- **Assignment**
Reproduce every record exactly as written.

- **Material provided**
------------------------------------

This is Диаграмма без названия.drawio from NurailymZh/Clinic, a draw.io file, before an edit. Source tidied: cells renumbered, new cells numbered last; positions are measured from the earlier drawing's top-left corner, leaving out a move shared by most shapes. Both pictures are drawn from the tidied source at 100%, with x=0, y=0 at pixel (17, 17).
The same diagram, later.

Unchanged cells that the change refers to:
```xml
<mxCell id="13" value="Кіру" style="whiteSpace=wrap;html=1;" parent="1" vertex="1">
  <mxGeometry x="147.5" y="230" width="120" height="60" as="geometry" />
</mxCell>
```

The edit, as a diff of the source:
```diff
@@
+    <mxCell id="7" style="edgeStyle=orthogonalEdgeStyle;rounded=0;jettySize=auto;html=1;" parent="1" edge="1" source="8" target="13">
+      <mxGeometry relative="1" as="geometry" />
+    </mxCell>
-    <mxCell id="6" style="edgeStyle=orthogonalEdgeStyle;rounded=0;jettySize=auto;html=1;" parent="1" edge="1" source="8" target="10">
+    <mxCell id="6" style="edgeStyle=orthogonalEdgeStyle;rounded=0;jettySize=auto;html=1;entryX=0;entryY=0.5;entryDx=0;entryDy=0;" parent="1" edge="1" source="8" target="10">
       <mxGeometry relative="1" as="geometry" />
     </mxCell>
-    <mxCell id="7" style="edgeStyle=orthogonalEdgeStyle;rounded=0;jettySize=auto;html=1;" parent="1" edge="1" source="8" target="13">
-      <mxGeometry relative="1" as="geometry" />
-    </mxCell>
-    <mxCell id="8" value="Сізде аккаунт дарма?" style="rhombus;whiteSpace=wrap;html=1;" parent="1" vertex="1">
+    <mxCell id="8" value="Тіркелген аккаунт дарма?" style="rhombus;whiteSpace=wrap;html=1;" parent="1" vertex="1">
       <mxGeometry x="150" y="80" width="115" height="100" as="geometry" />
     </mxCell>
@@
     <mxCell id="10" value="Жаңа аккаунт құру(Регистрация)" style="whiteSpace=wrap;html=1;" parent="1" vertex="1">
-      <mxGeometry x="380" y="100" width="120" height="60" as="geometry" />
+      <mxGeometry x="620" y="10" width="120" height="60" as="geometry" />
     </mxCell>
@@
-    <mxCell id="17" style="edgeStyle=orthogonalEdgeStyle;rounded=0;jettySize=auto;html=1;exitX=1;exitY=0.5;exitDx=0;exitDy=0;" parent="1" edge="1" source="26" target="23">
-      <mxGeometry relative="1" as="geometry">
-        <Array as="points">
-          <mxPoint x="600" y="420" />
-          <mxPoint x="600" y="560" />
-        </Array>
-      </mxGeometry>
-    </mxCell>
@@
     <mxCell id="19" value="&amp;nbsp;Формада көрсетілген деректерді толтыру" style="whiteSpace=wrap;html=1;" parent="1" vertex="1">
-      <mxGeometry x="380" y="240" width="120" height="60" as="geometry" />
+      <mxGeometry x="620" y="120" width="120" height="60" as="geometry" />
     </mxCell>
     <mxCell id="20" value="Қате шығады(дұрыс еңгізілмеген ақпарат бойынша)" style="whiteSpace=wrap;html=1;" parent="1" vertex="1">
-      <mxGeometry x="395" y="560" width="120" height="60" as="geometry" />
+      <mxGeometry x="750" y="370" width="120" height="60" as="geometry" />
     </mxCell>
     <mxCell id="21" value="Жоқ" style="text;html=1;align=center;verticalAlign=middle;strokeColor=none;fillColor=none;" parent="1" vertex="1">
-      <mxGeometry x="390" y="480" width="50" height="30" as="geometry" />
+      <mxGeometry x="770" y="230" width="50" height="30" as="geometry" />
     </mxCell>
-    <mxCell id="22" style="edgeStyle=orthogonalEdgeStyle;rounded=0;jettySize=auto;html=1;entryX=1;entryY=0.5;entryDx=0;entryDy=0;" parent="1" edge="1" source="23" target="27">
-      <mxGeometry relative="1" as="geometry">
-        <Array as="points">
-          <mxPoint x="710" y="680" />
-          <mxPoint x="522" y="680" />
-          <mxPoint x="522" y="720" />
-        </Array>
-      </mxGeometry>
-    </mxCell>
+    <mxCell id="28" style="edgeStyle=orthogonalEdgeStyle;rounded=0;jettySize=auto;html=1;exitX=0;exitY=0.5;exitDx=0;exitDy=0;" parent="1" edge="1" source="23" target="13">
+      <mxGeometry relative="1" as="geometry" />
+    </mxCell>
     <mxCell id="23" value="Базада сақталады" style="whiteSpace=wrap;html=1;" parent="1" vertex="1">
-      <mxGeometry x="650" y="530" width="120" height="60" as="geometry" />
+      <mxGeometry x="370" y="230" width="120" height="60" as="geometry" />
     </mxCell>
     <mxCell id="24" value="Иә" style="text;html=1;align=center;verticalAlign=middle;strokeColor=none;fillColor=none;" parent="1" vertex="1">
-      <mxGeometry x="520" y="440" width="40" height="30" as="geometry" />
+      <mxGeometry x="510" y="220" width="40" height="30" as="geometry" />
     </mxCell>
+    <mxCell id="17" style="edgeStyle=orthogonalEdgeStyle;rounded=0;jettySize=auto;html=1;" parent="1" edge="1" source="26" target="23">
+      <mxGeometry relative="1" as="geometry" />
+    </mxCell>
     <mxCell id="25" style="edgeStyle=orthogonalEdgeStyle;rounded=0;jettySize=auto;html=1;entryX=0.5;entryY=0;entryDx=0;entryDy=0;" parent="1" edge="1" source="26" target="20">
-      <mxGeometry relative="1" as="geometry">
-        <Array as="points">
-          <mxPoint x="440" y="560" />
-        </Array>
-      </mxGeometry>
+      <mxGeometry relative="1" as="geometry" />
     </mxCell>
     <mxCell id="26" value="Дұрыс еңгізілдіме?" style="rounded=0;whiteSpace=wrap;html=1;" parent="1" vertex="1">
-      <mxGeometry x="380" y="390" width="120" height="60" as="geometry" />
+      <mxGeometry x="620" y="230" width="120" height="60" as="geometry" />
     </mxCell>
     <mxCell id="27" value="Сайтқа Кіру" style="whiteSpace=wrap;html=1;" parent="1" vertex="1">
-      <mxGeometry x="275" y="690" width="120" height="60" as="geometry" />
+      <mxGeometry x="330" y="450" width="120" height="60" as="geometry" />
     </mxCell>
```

------------------------------------

- **Written answer**
This is Диаграмма без названия.drawio from NurailymZh/Clinic, a draw.io file, before an edit. Source tidied: cells renumbered, new cells numbered last; positions are measured from the earlier drawing's top-left corner, leaving out a move shared by most shapes. Both pictures are drawn from the tidied source at 100%, with x=0, y=0 at pixel (17, 17).
The same diagram, later.

Unchanged cells that the change refers to:
```xml
<mxCell id="13" value="Кіру" style="whiteSpace=wrap;html=1;" parent="1" vertex="1">
  <mxGeometry x="147.5" y="230" width="120" height="60" as="geometry" />
</mxCell>
```

The edit, as a diff of the source:
```diff
@@
+    <mxCell id="7" style="edgeStyle=orthogonalEdgeStyle;rounded=0;jettySize=auto;html=1;" parent="1" edge="1" source="8" target="13">
+      <mxGeometry relative="1" as="geometry" />
+    </mxCell>
-    <mxCell id="6" style="edgeStyle=orthogonalEdgeStyle;rounded=0;jettySize=auto;html=1;" parent="1" edge="1" source="8" target="10">
+    <mxCell id="6" style="edgeStyle=orthogonalEdgeStyle;rounded=0;jettySize=auto;html=1;entryX=0;entryY=0.5;entryDx=0;entryDy=0;" parent="1" edge="1" source="8" target="10">
       <mxGeometry relative="1" as="geometry" />
     </mxCell>
-    <mxCell id="7" style="edgeStyle=orthogonalEdgeStyle;rounded=0;jettySize=auto;html=1;" parent="1" edge="1" source="8" target="13">
-      <mxGeometry relative="1" as="geometry" />
-    </mxCell>
-    <mxCell id="8" value="Сізде аккаунт дарма?" style="rhombus;whiteSpace=wrap;html=1;" parent="1" vertex="1">
+    <mxCell id="8" value="Тіркелген аккаунт дарма?" style="rhombus;whiteSpace=wrap;html=1;" parent="1" vertex="1">
       <mxGeometry x="150" y="80" width="115" height="100" as="geometry" />
     </mxCell>
@@
     <mxCell id="10" value="Жаңа аккаунт құру(Регистрация)" style="whiteSpace=wrap;html=1;" parent="1" vertex="1">
-      <mxGeometry x="380" y="100" width="120" height="60" as="geometry" />
+      <mxGeometry x="620" y="10" width="120" height="60" as="geometry" />
     </mxCell>
@@
-    <mxCell id="17" style="edgeStyle=orthogonalEdgeStyle;rounded=0;jettySize=auto;html=1;exitX=1;exitY=0.5;exitDx=0;exitDy=0;" parent="1" edge="1" source="26" target="23">
-      <mxGeometry relative="1" as="geometry">
-        <Array as="points">
-          <mxPoint x="600" y="420" />
-          <mxPoint x="600" y="560" />
-        </Array>
-      </mxGeometry>
-    </mxCell>
@@
     <mxCell id="19" value="&amp;nbsp;Формада көрсетілген деректерді толтыру" style="whiteSpace=wrap;html=1;" parent="1" vertex="1">
-      <mxGeometry x="380" y="240" width="120" height="60" as="geometry" />
+      <mxGeometry x="620" y="120" width="120" height="60" as="geometry" />
     </mxCell>
     <mxCell id="20" value="Қате шығады(дұрыс еңгізілмеген ақпарат бойынша)" style="whiteSpace=wrap;html=1;" parent="1" vertex="1">
-      <mxGeometry x="395" y="560" width="120" height="60" as="geometry" />
+      <mxGeometry x="750" y="370" width="120" height="60" as="geometry" />
     </mxCell>
     <mxCell id="21" value="Жоқ" style="text;html=1;align=center;verticalAlign=middle;strokeColor=none;fillColor=none;" parent="1" vertex="1">
-      <mxGeometry x="390" y="480" width="50" height="30" as="geometry" />
+      <mxGeometry x="770" y="230" width="50" height="30" as="geometry" />
     </mxCell>
-    <mxCell id="22" style="edgeStyle=orthogonalEdgeStyle;rounded=0;jettySize=auto;html=1;entryX=1;entryY=0.5;entryDx=0;entryDy=0;" parent="1" edge="1" source="23" target="27">
-      <mxGeometry relative="1" as="geometry">
-        <Array as="points">
-          <mxPoint x="710" y="680" />
-          <mxPoint x="522" y="680" />
-          <mxPoint x="522" y="720" />
-        </Array>
-      </mxGeometry>
-    </mxCell>
+    <mxCell id="28" style="edgeStyle=orthogonalEdgeStyle;rounded=0;jettySize=auto;html=1;exitX=0;exitY=0.5;exitDx=0;exitDy=0;" parent="1" edge="1" source="23" target="13">
+      <mxGeometry relative="1" as="geometry" />
+    </mxCell>
     <mxCell id="23" value="Базада сақталады" style="whiteSpace=wrap;html=1;" parent="1" vertex="1">
-      <mxGeometry x="650" y="530" width="120" height="60" as="geometry" />
+      <mxGeometry x="370" y="230" width="120" height="60" as="geometry" />
     </mxCell>
     <mxCell id="24" value="Иә" style="text;html=1;align=center;verticalAlign=middle;strokeColor=none;fillColor=none;" parent="1" vertex="1">
-      <mxGeometry x="520" y="440" width="40" height="30" as="geometry" />
+      <mxGeometry x="510" y="220" width="40" height="30" as="geometry" />
     </mxCell>
+    <mxCell id="17" style="edgeStyle=orthogonalEdgeStyle;rounded=0;jettySize=auto;html=1;" parent="1" edge="1" source="26" target="23">
+      <mxGeometry relative="1" as="geometry" />
+    </mxCell>
     <mxCell id="25" style="edgeStyle=orthogonalEdgeStyle;rounded=0;jettySize=auto;html=1;entryX=0.5;entryY=0;entryDx=0;entryDy=0;" parent="1" edge="1" source="26" target="20">
-      <mxGeometry relative="1" as="geometry">
-        <Array as="points">
-          <mxPoint x="440" y="560" />
-        </Array>
-      </mxGeometry>
+      <mxGeometry relative="1" as="geometry" />
     </mxCell>
     <mxCell id="26" value="Дұрыс еңгізілдіме?" style="rounded=0;whiteSpace=wrap;html=1;" parent="1" vertex="1">
-      <mxGeometry x="380" y="390" width="120" height="60" as="geometry" />
+      <mxGeometry x="620" y="230" width="120" height="60" as="geometry" />
     </mxCell>
     <mxCell id="27" value="Сайтқа Кіру" style="whiteSpace=wrap;html=1;" parent="1" vertex="1">
-      <mxGeometry x="275" y="690" width="120" height="60" as="geometry" />
+      <mxGeometry x="330" y="450" width="120" height="60" as="geometry" />
     </mxCell>
```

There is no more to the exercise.